Authors: Severin, Franziska ×
Borry, Pascal
Cornel, Martina C
Daniels, Norman
Fellmann, Florence
Victoria Hodgson, Shirley
Howard, Heidi C
John, Jürgen
Kääriäinen, Helena
Kayserili, Hülya
Kent, Alastair
Koerber, Florian
Kristoffersson, Ulf
Kroese, Mark
Lewis, Celine
Marckmann, Georg
Meyer, Peter
Pfeufer, Arne
Schmidtke, Jörg
Skirton, Heather
Tranebjærg, Lisbeth
Rogowski, Wolf H #
Issue Date: Jun-2015
Publisher: Nature Publishing Group
Series Title: European Journal of Human Genetics vol:23 issue:6 pages:729-735
Article number: 10.1038/ejhg.2014.190
Abstract: Given the cost constraints of the European health-care systems, criteria are needed to decide which genetic services to fund from the public budgets, if not all can be covered. To ensure that high-priority services are available equitably within and across the European countries, a shared set of prioritization criteria would be desirable. A decision process following the accountability for reasonableness framework was undertaken, including a multidisciplinary EuroGentest/PPPC-ESHG workshop to develop shared prioritization criteria.
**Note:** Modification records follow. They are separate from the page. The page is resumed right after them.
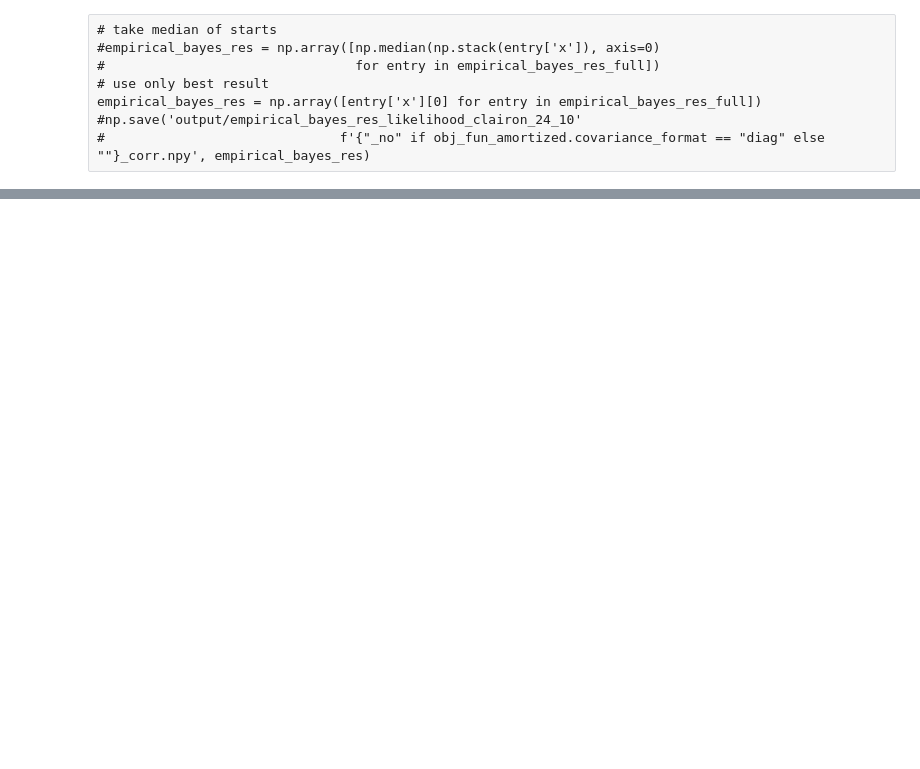
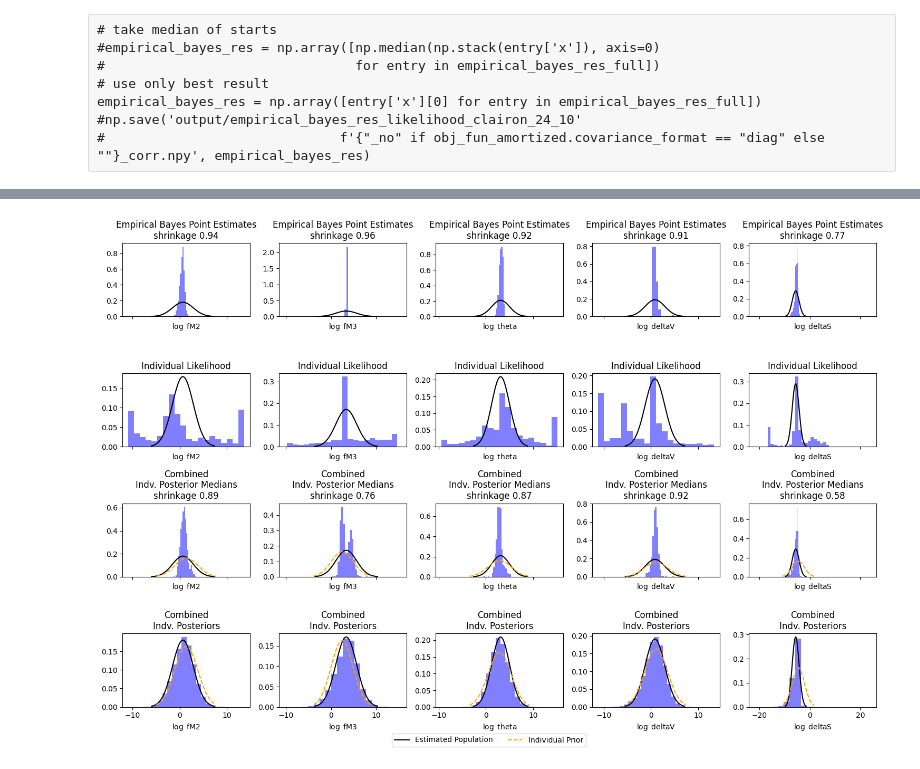
Before and after one commit to arrjon/Amortized-NLME-Models, a Jupyter notebook: Experiments/Amortized NLME Emperical Bayes.ipynb, the cells around one changed output, grey strips where cells are left out. Saved outputs shown, nothing was run; the diff lists cells and outputs as text; code cells hidden in the pictures; blank space fills up the shorter version.

```diff
--- a/Experiments/Amortized NLME Emperical Bayes.ipynb
+++ b/Experiments/Amortized NLME Emperical Bayes.ipynb
@@ -44,7 +44,7 @@ elif model_name == 'pharmacokinetic_model':
     n_data = 47
 elif model_name == 'clairon_small_model':
     from models.clairon_small_model import ClaironSmallModel, simulate_single_patient, convert_bf_to_observables
-    prior_type = ['normal', 'uniform'][1]
+    prior_type = ['normal', 'uniform'][0]
     individual_model = ClaironSmallModel(load_best=True, prior_type=prior_type)
     n_data = 742
 else:
@@ -116,7 +156,7 @@ plt.show()
 # %%
 # load pypesto result from population optimization
 covariance_format = ['diag', 'cholesky'][0]
-filename_result_population = f'../output/{model_name}-{covariance_format}-n_data_{n_data}-uniform.hdf5'
+filename_result_population = f'../output/{model_name}-{covariance_format}-n_data_{n_data}.hdf5'
 if individual_model.prior_type == 'uniform':
     filename_result_population = filename_result_population.replace('.hdf5', '-uniform.hdf5')
 if os.path.exists(filename_result_population):
@@ -535,15 +600,0 @@ def expectation(individual_params: np.ndarray):
-# %%
-empirical_bayes_samples_weights = []
-posterior_draws_eb = individual_model.draw_posterior_samples(data=obs_data, n_samples=1000)
-for i in range(n_data):
-    sample_weights = np.array([expectation(s) for s in posterior_draws_eb[i]])
-    #accepted = sample_weights >= 0.001
-    empirical_bayes_samples_weights.append(sample_weights)
-empirical_bayes_samples_weights = np.array(empirical_bayes_samples_weights)
-
-# compute shrinkage for every parameter (1 - variance of eta / variance of population), i.e. 1 is full shrinkage
-shrinkage_samples = []
-for p_i in range(individual_model.n_params):
-    eta_i = posterior_draws_eb[:, :, p_i].flatten()[empirical_bayes_samples_weights.flatten()>0.001] - pop_mean[p_i]
-    shrinkage_i = 1 - np.var(eta_i) / var_random_effects[p_i]
-    shrinkage_samples.append(shrinkage_i)
@@ -550,5 +633,5 @@ for p_i in range(individual_model.n_params):
 # %%
-fig, ax = plt.subplots(5, len(free_indices), figsize=(15,10), sharex='col',  #sharey='row',
+fig, ax = plt.subplots(4, len(free_indices), figsize=(15,10), sharex='col',  #sharey='row',
                        tight_layout=True)
 ax_i = 0
 for p_id in range(individual_model.n_params):
@@ -558,26 +641,26 @@ for p_id in range(individual_model.n_params):
     ax[0, ax_i].set_title(f'Empirical Bayes Point Estimates\nshrinkage {shrinkage[p_id]:.2f}')
     ax[0, ax_i].set_xlabel(individual_model.log_param_names[p_id])
 
-    ax[1, ax_i].hist(posterior_draws_eb[:, :, p_id].flatten(), weights=empirical_bayes_samples_weights.flatten(),
-                     density=True, bins=20, color='blue', alpha=0.5)
-    ax[1, ax_i].set_title(f'Empirical Bayes Samples\nshrinkage {shrinkage_samples[p_id]:.2f}')
-    ax[1, ax_i].set_xlabel(individual_model.log_param_names[p_id])
+    #ax[1, ax_i].hist(posterior_draws_eb[:, :, p_id].flatten(), weights=empirical_bayes_samples_weights.flatten(),
+    #                 density=True, bins=20, color='blue', alpha=0.5)
+    #ax[1, ax_i].set_title(f'Empirical Bayes Samples\nshrinkage {shrinkage_samples[p_id]:.2f}')
+    #ax[1, ax_i].set_xlabel(individual_model.log_param_names[p_id])
 
     #ax[1, p_id].hist(empirical_bayes_res[:, :, p_id].flatten(),
     #                 density=True, bins=20, color='blue', alpha=0.5)
 
-    ax[2, ax_i].hist(likelihoods_res[:, 0, p_id], density=True, bins=20, color='blue', alpha=0.5)
-    ax[2, ax_i].set_title(f'Individual Likelihood')
+    ax[1, ax_i].hist(likelihoods_res[:, 0, p_id], density=True, bins=20, color='blue', alpha=0.5)
+    ax[1, ax_i].set_title(f'Individual Likelihood')
+    ax[1, ax_i].set_xlabel(individual_model.log_param_names[p_id])
+
+    ax[2, ax_i].hist(posterior_median[:, p_id], density=True, bins=20, color='blue', alpha=0.5)
+    ax[2, ax_i].set_title(f'Combined\nIndv. Posterior Medians\nshrinkage {shrinkage_posterior[p_id]:.2f}')
     ax[2, ax_i].set_xlabel(individual_model.log_param_names[p_id])
 
-    ax[3, ax_i].hist(posterior_median[:, p_id], density=True, bins=20, color='blue', alpha=0.5)
-    ax[3, ax_i].set_title(f'Combined\nIndv. Posterior Medians\nshrinkage {shrinkage_posterior[p_id]:.2f}')
+    temp = np.concatenate([s[:, p_id] for s in posterior_all_samples])
+    ax[3, ax_i].hist(temp, density=True, bins=20, color='blue', alpha=0.5)
+    ax[3, ax_i].set_title(f'Combined\nIndv. Posteriors')
     ax[3, ax_i].set_xlabel(individual_model.log_param_names[p_id])
-
-    temp = np.concatenate([s[:, p_id] for s in posterior_all_samples])
-    ax[4, ax_i].hist(temp, density=True, bins=20, color='blue', alpha=0.5)
-    ax[4, ax_i].set_title(f'Combined\nIndv. Posteriors')
-    ax[4, ax_i].set_xlabel(individual_model.log_param_names[p_id])
 
 
     # plot expected distribution
@@ -592,8 +675,8 @@ for p_id in range(individual_model.n_params):
         x_prior = np.linspace(individual_model.prior_mean[p_id] - 2.58*individual_model.prior_std[p_id],
                     individual_model.prior_mean[p_id] + 2.58*individual_model.prior_std[p_id], 100)
         prior_density = stats.norm.pdf(x_prior, individual_model.prior_mean[p_id], individual_model.prior_std[p_id])
-        prior_handle, = ax[3, ax_i].plot(x_prior, prior_density, color='orange', label='Individual Prior', linestyle='--')
-        prior_handle, = ax[4, ax_i].plot(x_prior, prior_density,
+        prior_handle, = ax[2, ax_i].plot(x_prior, prior_density, color='orange', label='Individual Prior', linestyle='--')
+        prior_handle, = ax[3, ax_i].plot(x_prior, prior_density,
                                          color='orange', label='Individual Prior', linestyle='--')
     else:
         for i in range(0, ax.shape[0]):
@@ -601,42 +684,44 @@ for p_id in range(individual_model.n_params):
 
     # monolix
     if monolix_res is not None:
-        ax[5, ax_i].hist(monolix_res[:, p_id], density=True, bins=20, color='red', alpha=0.5)
-        ax[5, ax_i].set_title(f'shrinkage {shrinkage_monolix[p_id]:.2f}')
+        ax[4, ax_i].hist(monolix_res[:, p_id], density=True, bins=20, color='red', alpha=0.5)
+        ax[4, ax_i].set_title(f'shrinkage {shrinkage_monolix[p_id]:.2f}')
 
         x = np.linspace(pop_mean_monolix[p_id] - 3*np.sqrt(pop_cov_monolix.diagonal())[p_id],
                         pop_mean_monolix[p_id] + 3*np.sqrt(pop_cov_monolix.diagonal())[p_id], 100)
         pop_density_m = stats.norm.pdf(x, pop_mean_monolix[p_id], np.sqrt(pop_cov_monolix.diagonal()[p_id]))
-        monolix_handle, = ax[5, ax_i].plot(x, pop_density_m, color='red', label='Monolix Population')
+        monolix_handle, = ax[4, ax_i].plot(x, pop_density_m, color='red', label='Monolix Population')
 
     ax_i += 1
 
 # plot bounds for empirical bayes estimates
 #ax0_ylim = ax[0, 0].get_ylim()
 #ax1_ylim = ax[1, 0].get_ylim()
 #ax5_ylim = ax[-1, 0].get_ylim()
 
 #for p_id in range(individual_model.n_params):
     #bound_handle = ax[0, p_id].vlines(lower_bound[p_id], ax0_ylim[0], ax0_ylim[1], color='green', linestyle='--', label='Bounds')
     #ax[0, p_id].vlines(upper_bound[p_id], ax0_ylim[0], ax0_ylim[1], color='green', linestyle='--')
     #ax[1, p_id].vlines(lower_bound[p_id], ax1_ylim[0], ax1_ylim[1], color='green', linestyle='--')
     #ax[1, p_id].vlines(upper_bound[p_id], ax1_ylim[0], ax1_ylim[1], color='green', linestyle='--')
 
 
 
 if monolix_res is not None:
     fig.legend(handles=[pop_handle, monolix_handle, prior_handle],
                loc='lower center', bbox_to_anchor=(0.5, -0.02), ncols=4)
 else:
     if individual_model.prior_type == 'uniform':
         fig.legend(handles=[pop_handle],
                    loc='lower center', bbox_to_anchor=(0.5, -0.02), ncols=4)
     else:
         fig.legend(handles=[pop_handle, prior_handle],
                loc='lower center', bbox_to_anchor=(0.5, -0.02), ncols=4)
 
 #plt.savefig(f'plots/comparison_histograms_clairon.png')
 plt.show()
+# %% [output]
+[figure, added]
 # %%
 # plot covariates against individual parameters
 covariate_names = ['age', 'gender']
```
Also changed, not shown: parts of 16 cells of this notebook, 14 other files.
Resources are currently too limited to fund all the beneficial genetic testing services available in the next decade. Ethically and economically reflected prioritization criteria are needed. Prioritization should be based on considerations of medical benefit, health need and costs. Medical benefit includes evidence of benefit in terms of clinical benefit, benefit of information for important life decisions, benefit for other people apart from the person tested and the patient-specific likelihood of being affected by the condition tested for. It may be subject to a finite time window. Health need includes the severity of the condition tested for and its progression at the time of testing. Further discussion and better evidence is needed before clearly defined recommendations can be made or a prioritization algorithm proposed. To our knowledge, this is the first time a clinical society has initiated a decision process about health-care prioritization on a European level, following the principles of accountability for reasonableness. We provide points to consider to stimulate this debate across the EU and to serve as a reference for improving patient management.European Journal of Human Genetics advance online publication, 24 September 2014; doi:10.1038/ejhg.2014.190.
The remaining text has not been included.